how conceptual art changed everything
A new retrospective at the Tate will explore how the conceptual art movement changed the art world, attacked society, drew controversy, and changed the world.
Sometime in between the release of the first Beatles album, in 1963, and the election of Margaret Thatcher, in 1979, art changed for ever. This is the period that the Tate Britain's new exhibition, opening 12 April, will explore. Conceptual Art simply turned trad art on its head, away from traditional forms of paintings and sculptures, towards ideas; influencing everything, from culture, pop music, fashion, and beyond.
The idea became everything; from Roelouf Louw's Soul City of 1967, a pyramid of oranges the viewers were invited to take from (or not) to Michael Craig Martin's 1974 Oak Tree, a glass of a water and explanatory text. The conceptual art movement took in everyday objects, simple ideas, ready made sculptures, as a way of attacking both the structure of the art world, and society itself.
Arguably beginning with Marcel Duchamp's Fountain, a urinal the French artist signed "R.Mutt" and submitted to an open exhibition in New York in 1917; the open exhibition closed around it, denying Duchamp his place, but inadvertently opening up the history of art to all manner of experiments. From Robert Rauschenberg's Erased De Kooning Drawing, which was quite simply, a pencil drawing by Willem De Kooning that Robert Rauschenberg erased to the whole oeuvre of, in different ways, Yves Klein and Sol LeWitt, and culminating in Britain with the YBAs, and Martin Creed winning the Turner Prize for The Lights Going On And Off; a totally empty room installed with a pair of flashing lights.
The history of conceptual art has never been free from controversy. In fact it's been a lightning rod for it. Famously, in 1976, Carl Andre's Equivalent VIII was put on display at the Tate, creating an uproar in the press. The sculpture, 120 bricks arranged as a rectangle, was ridiculed as a con trick by the American artist on the British public; with Britain's biggest gallery buying a pile of bricks. The work was vandalised with paint, but has grown to become one of the gallery's most loved and infamous works.
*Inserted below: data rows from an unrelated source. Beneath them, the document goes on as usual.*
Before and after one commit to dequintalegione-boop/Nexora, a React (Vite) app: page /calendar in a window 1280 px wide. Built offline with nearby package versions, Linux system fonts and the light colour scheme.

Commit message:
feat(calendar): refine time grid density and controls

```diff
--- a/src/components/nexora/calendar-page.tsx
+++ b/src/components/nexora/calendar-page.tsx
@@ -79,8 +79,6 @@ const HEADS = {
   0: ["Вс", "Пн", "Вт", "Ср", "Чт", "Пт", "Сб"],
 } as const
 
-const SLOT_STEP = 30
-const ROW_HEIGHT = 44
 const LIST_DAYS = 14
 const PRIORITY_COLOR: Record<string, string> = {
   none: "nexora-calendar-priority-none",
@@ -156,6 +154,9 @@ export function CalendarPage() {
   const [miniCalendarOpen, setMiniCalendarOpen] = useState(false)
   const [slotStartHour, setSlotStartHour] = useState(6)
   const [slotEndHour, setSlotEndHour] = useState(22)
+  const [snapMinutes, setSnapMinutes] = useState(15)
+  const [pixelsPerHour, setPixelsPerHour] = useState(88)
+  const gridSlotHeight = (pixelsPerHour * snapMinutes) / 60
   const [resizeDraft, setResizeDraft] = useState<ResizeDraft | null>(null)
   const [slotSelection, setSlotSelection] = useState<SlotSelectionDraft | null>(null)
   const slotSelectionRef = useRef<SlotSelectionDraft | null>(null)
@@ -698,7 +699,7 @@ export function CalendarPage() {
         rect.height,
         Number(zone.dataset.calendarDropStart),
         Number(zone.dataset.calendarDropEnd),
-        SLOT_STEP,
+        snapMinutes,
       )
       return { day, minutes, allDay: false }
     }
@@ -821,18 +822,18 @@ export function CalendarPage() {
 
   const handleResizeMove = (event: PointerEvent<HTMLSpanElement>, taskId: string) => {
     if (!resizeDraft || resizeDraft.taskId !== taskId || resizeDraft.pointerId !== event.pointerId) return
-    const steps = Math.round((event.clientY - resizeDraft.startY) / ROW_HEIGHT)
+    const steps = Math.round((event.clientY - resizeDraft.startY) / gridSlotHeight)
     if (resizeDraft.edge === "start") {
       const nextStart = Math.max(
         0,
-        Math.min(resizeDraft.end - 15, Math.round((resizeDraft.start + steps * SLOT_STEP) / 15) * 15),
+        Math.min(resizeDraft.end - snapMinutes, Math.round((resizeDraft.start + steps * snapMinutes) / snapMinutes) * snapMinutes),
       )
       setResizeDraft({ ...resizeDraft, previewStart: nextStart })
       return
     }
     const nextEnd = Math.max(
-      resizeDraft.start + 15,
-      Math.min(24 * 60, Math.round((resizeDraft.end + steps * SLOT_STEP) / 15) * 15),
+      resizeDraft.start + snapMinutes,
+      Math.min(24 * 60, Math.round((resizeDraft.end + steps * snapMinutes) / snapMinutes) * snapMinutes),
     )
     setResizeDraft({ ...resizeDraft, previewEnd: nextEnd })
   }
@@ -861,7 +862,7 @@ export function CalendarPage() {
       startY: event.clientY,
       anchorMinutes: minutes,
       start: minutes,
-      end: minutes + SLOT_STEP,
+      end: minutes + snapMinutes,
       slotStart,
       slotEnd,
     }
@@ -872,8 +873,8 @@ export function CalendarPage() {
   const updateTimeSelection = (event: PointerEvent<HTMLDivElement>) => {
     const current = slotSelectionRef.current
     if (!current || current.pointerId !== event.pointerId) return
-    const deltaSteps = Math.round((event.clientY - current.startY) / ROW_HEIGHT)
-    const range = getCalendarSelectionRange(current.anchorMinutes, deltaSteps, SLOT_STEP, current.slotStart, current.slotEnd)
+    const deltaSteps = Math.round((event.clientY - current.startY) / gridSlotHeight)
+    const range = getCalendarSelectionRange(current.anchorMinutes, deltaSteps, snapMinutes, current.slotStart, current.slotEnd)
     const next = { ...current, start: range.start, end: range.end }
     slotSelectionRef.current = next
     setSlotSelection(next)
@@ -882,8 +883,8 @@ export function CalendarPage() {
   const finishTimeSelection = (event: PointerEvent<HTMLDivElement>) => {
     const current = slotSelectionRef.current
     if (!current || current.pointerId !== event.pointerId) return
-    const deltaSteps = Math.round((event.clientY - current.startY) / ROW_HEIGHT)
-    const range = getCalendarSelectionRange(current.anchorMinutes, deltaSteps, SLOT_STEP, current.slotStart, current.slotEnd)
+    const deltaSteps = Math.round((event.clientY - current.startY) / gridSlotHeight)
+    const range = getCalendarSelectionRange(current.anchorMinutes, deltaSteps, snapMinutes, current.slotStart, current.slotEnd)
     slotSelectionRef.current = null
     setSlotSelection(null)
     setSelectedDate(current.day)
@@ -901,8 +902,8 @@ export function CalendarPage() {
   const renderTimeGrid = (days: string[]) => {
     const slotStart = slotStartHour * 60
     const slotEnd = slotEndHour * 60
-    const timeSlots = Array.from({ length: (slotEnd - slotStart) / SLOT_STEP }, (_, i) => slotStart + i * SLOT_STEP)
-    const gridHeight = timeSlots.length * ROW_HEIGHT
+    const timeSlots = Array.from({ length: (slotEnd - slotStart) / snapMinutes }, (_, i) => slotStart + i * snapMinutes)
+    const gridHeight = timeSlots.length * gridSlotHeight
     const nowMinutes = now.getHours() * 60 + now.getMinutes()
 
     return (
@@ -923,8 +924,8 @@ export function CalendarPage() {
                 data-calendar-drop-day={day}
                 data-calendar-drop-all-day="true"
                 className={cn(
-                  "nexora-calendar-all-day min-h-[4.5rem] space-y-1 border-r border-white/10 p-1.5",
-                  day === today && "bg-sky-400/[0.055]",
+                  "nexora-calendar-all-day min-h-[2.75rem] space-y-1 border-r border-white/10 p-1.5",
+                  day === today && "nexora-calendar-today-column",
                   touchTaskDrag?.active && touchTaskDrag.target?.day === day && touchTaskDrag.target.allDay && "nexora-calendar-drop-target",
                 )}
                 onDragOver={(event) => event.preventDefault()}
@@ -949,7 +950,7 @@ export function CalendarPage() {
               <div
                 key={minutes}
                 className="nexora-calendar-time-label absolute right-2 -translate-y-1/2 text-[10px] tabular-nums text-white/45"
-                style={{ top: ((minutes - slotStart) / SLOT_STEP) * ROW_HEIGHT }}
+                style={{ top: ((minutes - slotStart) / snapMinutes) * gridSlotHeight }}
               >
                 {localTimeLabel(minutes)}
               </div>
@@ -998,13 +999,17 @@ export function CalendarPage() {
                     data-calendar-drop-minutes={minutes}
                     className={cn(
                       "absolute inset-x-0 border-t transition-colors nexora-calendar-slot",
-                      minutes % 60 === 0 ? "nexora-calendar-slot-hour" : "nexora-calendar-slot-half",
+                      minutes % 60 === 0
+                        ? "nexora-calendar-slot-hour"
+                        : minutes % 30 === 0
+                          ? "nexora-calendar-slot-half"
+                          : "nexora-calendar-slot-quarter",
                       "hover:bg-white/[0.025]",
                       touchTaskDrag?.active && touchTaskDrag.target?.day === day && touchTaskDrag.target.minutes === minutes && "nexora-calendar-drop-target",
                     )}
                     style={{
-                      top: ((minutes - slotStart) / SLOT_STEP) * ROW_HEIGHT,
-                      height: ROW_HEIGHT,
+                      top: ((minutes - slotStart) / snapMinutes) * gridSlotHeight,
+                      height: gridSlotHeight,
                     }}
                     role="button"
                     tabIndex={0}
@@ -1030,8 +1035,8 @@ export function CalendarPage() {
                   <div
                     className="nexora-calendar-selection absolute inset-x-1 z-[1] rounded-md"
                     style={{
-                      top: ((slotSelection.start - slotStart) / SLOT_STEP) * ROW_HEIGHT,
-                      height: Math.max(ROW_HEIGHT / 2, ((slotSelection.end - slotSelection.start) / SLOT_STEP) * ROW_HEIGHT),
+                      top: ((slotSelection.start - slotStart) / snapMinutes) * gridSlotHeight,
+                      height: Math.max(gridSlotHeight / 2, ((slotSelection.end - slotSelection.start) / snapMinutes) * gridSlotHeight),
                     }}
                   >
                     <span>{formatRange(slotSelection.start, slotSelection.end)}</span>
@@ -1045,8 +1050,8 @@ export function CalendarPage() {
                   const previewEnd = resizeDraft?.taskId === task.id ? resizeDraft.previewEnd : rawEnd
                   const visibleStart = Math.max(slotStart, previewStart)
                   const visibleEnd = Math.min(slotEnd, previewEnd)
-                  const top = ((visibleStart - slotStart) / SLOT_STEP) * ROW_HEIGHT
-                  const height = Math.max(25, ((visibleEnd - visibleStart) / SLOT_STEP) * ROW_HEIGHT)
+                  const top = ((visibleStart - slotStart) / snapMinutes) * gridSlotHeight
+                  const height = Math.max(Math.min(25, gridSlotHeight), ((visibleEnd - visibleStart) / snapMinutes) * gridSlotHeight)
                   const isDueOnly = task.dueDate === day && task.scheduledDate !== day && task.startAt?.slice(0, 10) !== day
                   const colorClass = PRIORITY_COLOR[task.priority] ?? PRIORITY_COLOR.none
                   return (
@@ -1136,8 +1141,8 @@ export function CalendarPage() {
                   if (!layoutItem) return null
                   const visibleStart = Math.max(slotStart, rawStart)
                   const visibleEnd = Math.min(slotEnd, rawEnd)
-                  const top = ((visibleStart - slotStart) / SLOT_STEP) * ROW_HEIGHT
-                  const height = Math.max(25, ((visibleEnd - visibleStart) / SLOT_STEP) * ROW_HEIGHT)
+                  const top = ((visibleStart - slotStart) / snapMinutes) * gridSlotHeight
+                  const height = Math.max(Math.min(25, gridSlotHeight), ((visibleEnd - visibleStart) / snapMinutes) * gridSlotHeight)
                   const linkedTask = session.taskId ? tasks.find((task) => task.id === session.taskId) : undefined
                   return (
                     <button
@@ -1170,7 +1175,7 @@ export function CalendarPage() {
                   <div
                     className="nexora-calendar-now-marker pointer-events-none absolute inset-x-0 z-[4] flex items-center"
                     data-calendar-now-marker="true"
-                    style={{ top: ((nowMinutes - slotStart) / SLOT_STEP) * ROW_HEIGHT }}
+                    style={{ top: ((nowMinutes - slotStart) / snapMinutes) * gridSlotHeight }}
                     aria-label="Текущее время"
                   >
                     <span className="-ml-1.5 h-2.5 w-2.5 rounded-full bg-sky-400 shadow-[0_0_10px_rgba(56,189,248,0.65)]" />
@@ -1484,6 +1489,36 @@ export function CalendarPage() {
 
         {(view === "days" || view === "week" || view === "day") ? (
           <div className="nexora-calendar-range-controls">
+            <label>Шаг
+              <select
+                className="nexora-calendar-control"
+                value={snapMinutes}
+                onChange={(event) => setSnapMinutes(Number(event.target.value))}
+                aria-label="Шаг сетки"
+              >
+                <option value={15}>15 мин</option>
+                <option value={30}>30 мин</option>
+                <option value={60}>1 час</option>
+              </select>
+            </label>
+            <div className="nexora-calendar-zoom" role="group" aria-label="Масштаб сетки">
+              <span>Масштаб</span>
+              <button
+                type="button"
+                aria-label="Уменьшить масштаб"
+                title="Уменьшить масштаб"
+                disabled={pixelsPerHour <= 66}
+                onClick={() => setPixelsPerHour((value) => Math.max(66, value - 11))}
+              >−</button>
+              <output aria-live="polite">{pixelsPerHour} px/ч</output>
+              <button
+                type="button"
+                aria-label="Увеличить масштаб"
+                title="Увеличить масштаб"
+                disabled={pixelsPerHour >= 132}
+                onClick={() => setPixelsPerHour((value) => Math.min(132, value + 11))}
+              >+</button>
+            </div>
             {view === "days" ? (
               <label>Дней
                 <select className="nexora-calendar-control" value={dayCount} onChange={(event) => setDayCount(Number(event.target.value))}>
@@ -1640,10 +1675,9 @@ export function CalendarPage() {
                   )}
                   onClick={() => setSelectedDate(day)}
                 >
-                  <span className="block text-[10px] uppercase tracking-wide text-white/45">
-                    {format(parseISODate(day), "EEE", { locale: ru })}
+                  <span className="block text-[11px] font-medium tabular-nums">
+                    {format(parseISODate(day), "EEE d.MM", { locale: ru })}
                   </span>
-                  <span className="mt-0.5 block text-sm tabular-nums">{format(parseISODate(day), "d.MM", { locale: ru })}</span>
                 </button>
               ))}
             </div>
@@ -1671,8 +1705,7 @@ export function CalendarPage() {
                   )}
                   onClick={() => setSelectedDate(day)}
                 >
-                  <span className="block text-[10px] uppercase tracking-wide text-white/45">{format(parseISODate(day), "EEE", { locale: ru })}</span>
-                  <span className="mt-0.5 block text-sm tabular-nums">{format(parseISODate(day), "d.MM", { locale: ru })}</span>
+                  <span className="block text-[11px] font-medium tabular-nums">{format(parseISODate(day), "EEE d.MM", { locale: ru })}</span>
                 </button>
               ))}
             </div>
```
This generation of artists rejected the post-war art world, and recreated it; the conceptual artists, with their relentless questioning, and restless curiosity, pushed the possibilities of art into new places. It might've been met with mockery and incredulity at times, but the legacy can still be felt today.
Text Felix Petty
Main image Keith Arnatt, Trouser - Word Piece 1972-1989